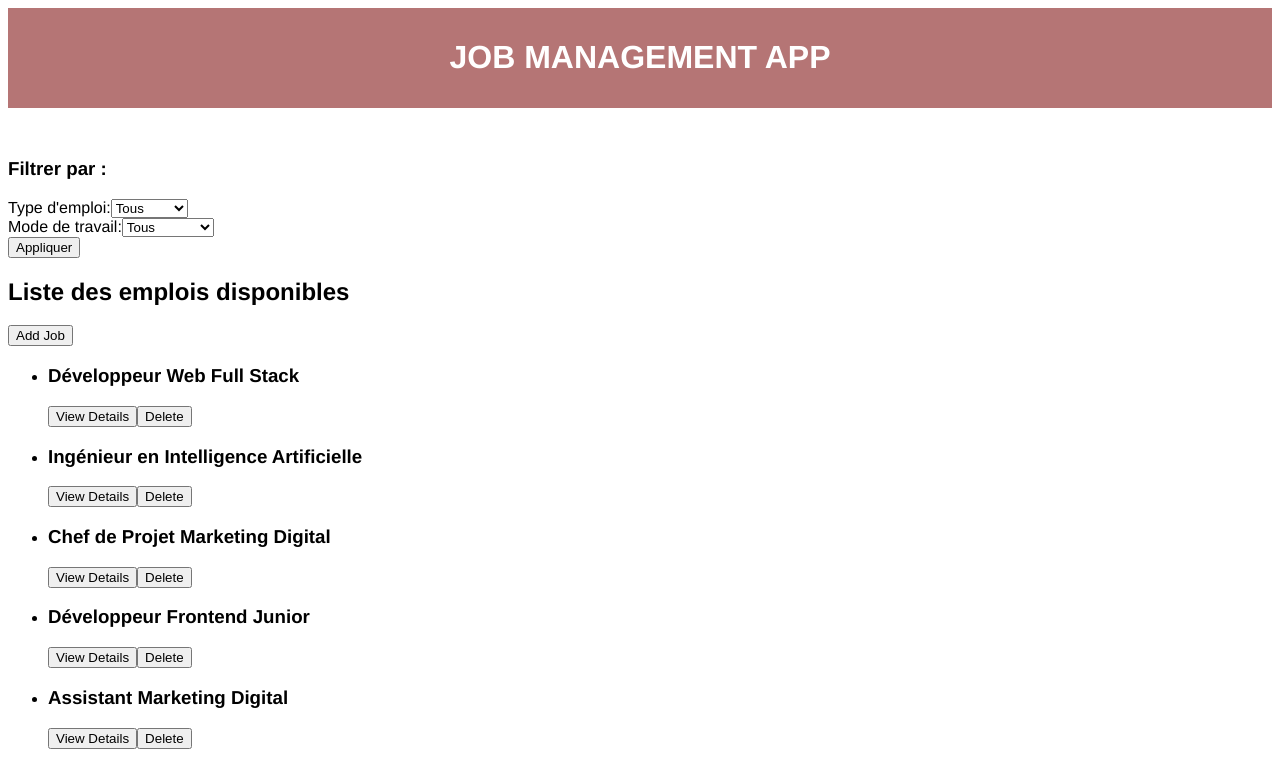
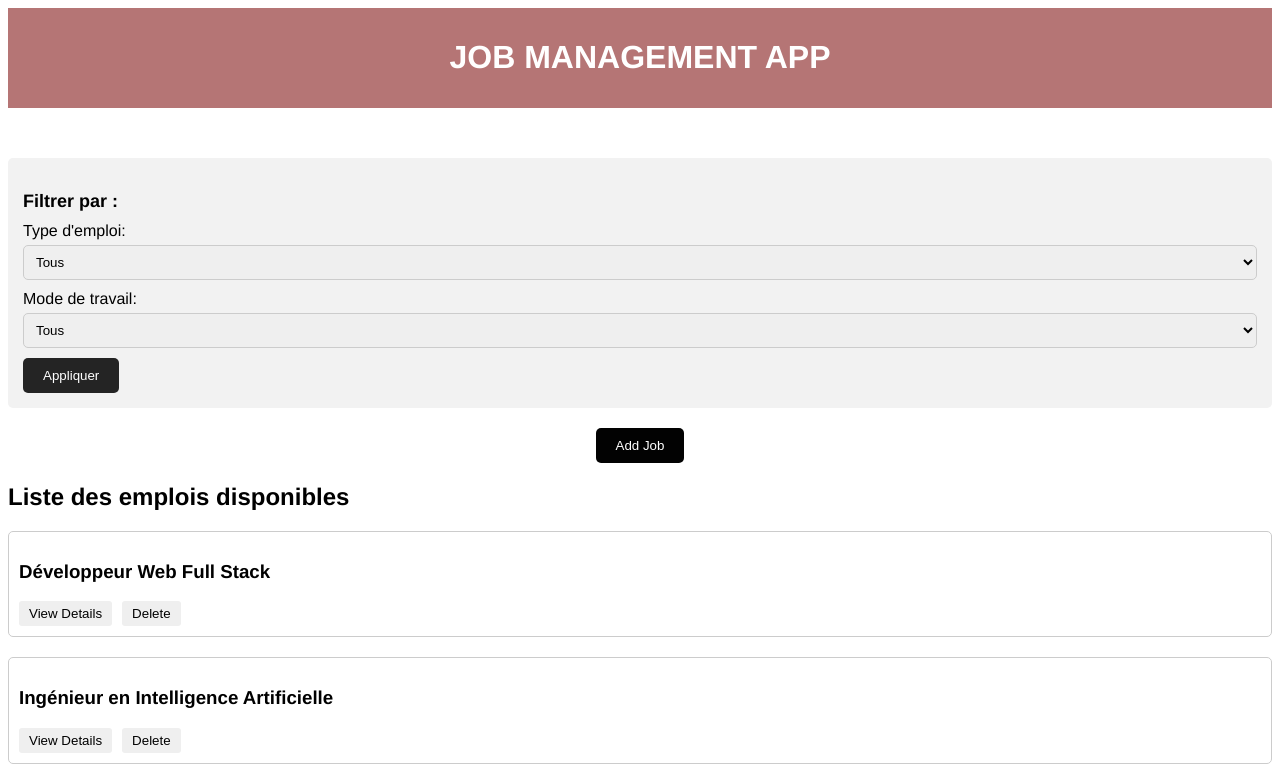
Before and after one commit to malakkbl/Job-Management-App, a Vue app: page / in a window 1280 px wide. Shown: the top 768 px of the page. Built offline with nearby package versions, Linux system fonts and the light colour scheme.

Commit message:
style homepage

```diff
--- a/src/components/HomePages/FilterNav.vue
+++ b/src/components/HomePages/FilterNav.vue
@@ -1,5 +1,5 @@
 <template>
-    <div>
+  <div class="filter-nav">
     <h3>Filtrer par :</h3>
     <div>
       <label>Type d'emploi:</label>
@@ -25,16 +25,60 @@
 export default {
   data() {
     return {
-        selectedType: '',
-        selectedMode: ''
+      selectedType: "",
+      selectedMode: "",
     };
   },
   methods: {
     applyFilters() {
-        this.$emit('filter', { type: this.selectedType, mode: this.selectedMode });
-      }
-    }
+      this.$emit("filter", {
+        type: this.selectedType,
+        mode: this.selectedMode,
+      });
+    },
+  },
 };
 </script>
 
-  <style></style>
+<style>
+.filter-nav {
+  background-color: #f2f2f2;
+  padding: 15px;
+  border-radius: 5px;
+  margin-bottom: 20px;
+}
+
+.filter-nav h3 {
+  font-size: 18px;
+  margin-bottom: 10px;
+}
+
+.filter-nav div {
+  margin-bottom: 10px;
+}
+
+.filter-nav label {
+  display: block;
+  margin-bottom: 5px;
+}
+
+.filter-nav select {
+  width: 100%;
+  padding: 8px;
+  border-radius: 5px;
+  border: 1px solid #ccc;
+}
+
+.filter-nav button {
+  background-color: #242424;
+  color: white;
+  border: none;
+  border-radius: 5px;
+  padding: 10px 20px;
+  cursor: pointer;
+}
+
+.filter-nav button:hover {
+  background-color: #242424;
+}
+</style>
--- a/src/components/PageHome.vue
+++ b/src/components/PageHome.vue
@@ -1,8 +1,9 @@
 <template>
   <div>
     <filter-nav @filter="applyFilters"></filter-nav>
+
+    <button @click="goToAddJob" id="add-job-button">Add Job</button>
     <h2>Liste des emplois disponibles</h2>
-    <button @click="goToAddJob">Add Job</button>
     <ul>
       <li v-for="job in filteredJobs" :key="job.id">
         <h3>{{ job.titre }}</h3>
@@ -20,40 +21,96 @@ import FilterNav from "@/components/HomePages/FilterNav.vue";
 export default {
   name: "PageHome",
   components: {
-    FilterNav
+    FilterNav,
   },
   data() {
     return {
       jobs: jsonData,
-      filteredJobs: jsonData
+      filteredJobs: jsonData,
     };
   },
   methods: {
     viewJobDetail(id) {
-      this.$router.push({ name: 'JobDetail', params: { id: id } });
+      this.$router.push({ name: "JobDetail", params: { id: id } });
     },
     goToAddJob() {
-      this.$router.push({ name: 'AddJob' });
+      this.$router.push({ name: "AddJob" });
     },
     confirmDelete(id) {
-      if (confirm('Are you sure you want to delete this job?')) {
+      if (confirm("Are you sure you want to delete this job?")) {
         this.deleteJob(id);
       }
     },
     deleteJob(id) {
-      const index = this.jobs.findIndex(job => job.id === id);
+      const index = this.jobs.findIndex((job) => job.id === id);
       if (index !== -1) {
         this.jobs.splice(index, 1);
       }
     },
     applyFilters(filters) {
       const { type, mode } = filters;
-      this.filteredJobs = this.jobs.filter(job => {
-        return (!type || job.type_emploi === type) && (!mode || job.mode_travail === mode);
+      this.filteredJobs = this.jobs.filter((job) => {
+        return (
+          (!type || job.type_emploi === type) &&
+          (!mode || job.mode_travail === mode)
+        );
       });
-    }
-  }
+    },
+  },
 };
 </script>
 
-<style></style>
+<style>
+button#add-job-button {
+  display: block;
+  margin: 0 auto;
+  padding: 10px 20px;
+  background-color: #020202;
+  color: white;
+  border: none;
+  border-radius: 5px;
+  cursor: pointer;
+}
+
+h2 {
+  font-size: 24px;
+  margin-top: 20px;
+}
+
+.filter-bar {
+  background-color: #f2f2f2;
+  padding: 10px;
+  border-radius: 5px;
+  margin-bottom: 20px;
+}
+
+ul {
+  list-style-type: none;
+  padding: 0;
+}
+
+li {
+  margin-bottom: 20px;
+  border: 1px solid #ccc;
+  padding: 10px;
+  border-radius: 5px;
+}
+
+li button {
+  margin-right: 10px;
+  padding: 5px 10px;
+  border: none;
+  border-radius: 3px;
+  cursor: pointer;
+}
+
+li button.view-details {
+  background-color: #28a745;
+  color: white;
+}
+
+li button.delete {
+  background-color: #dc3545;
+  color: white;
+}
+</style>
```
Lines whose indentation alone changed are shown as unchanged.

_Task_
For this exercise, copy every line of the data that holds "style".

_Completed exercise_
style homepage
-  <style></style>
+<style>
+</style>
-<style></style>
+<style>
+  list-style-type: none;
+</style>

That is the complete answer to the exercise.